Extracted entries:
══════════

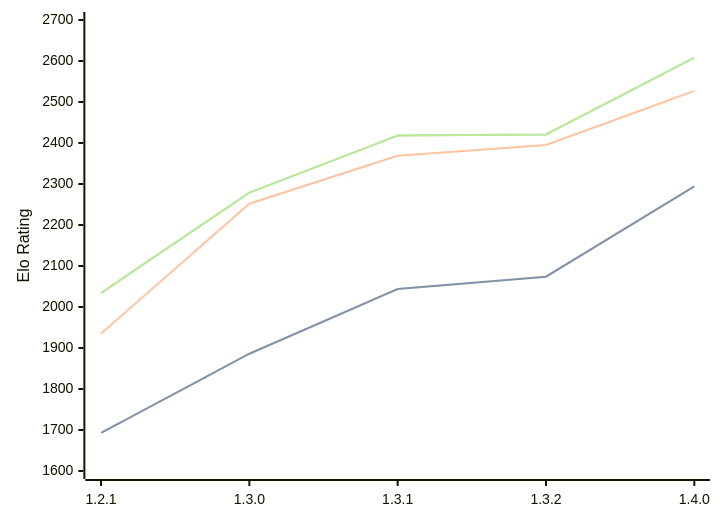
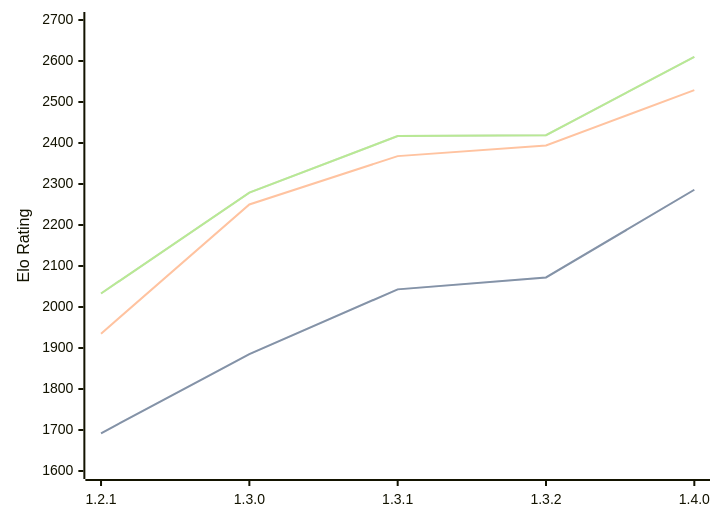
One commit to computer-chess-index/cci changed the diagram in engines/Chal.md. Above: the diagram before and after it, drawn with Mermaid. The commit also changed other lines of this file, not shown here.

Commit message:
Update CCI Ratings (ELO VLTC) - 2026-04-06

````diff
--- a/engines/Chal.md
+++ b/engines/Chal.md
@@ -38,11 +38,11 @@
 ```mermaid
 %%{init: {"theme":"base","themeVariables":{"seriesColors:['#a3a3a3','#222221','#faa371']}}}%%
 xychart-beta
   x-axis ["1.2.1", "1.3.0", "1.3.1", "1.3.2", "1.4.0"]
   y-axis "Elo Rating" 1600 --> 2700
-  line "STC (8.0+0.08s)" [1693, 1886, 2044, 2074, 2294]
-  line "STC (8.0+0.08s)" [1693, 1886, 2044, 2074, 2294]
-  line "LTC (60.0+0.60s)" [1935, 2252, 2369, 2395, 2527]
-  line "VLTC (2m24s+1.12s)" [2034, 2279, 2418, 2421, 2608]
-  line "VLTC (2m24s+1.12s)" [2034, 2279, 2418, 2421, 2608]
+  line "STC (8.0+0.08s)" [1692, 1885, 2043, 2072, 2286]
+  line "STC (8.0+0.08s)" [1692, 1885, 2043, 2072, 2286]
+  line "LTC (60.0+0.60s)" [1935, 2250, 2368, 2394, 2529]
+  line "VLTC (2m24s+1.12s)" [2033, 2279, 2417, 2419, 2610]
+  line "VLTC (2m24s+1.12s)" [2033, 2279, 2417, 2419, 2610]
 ```
````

══════════

The task: Where does "axis" occur in the data? Copy each line that has it.

Answer box:
   x-axis ["1.2.1", "1.3.0", "1.3.1", "1.3.2", "1.4.0"]
   y-axis "Elo Rating" 1600 --> 2700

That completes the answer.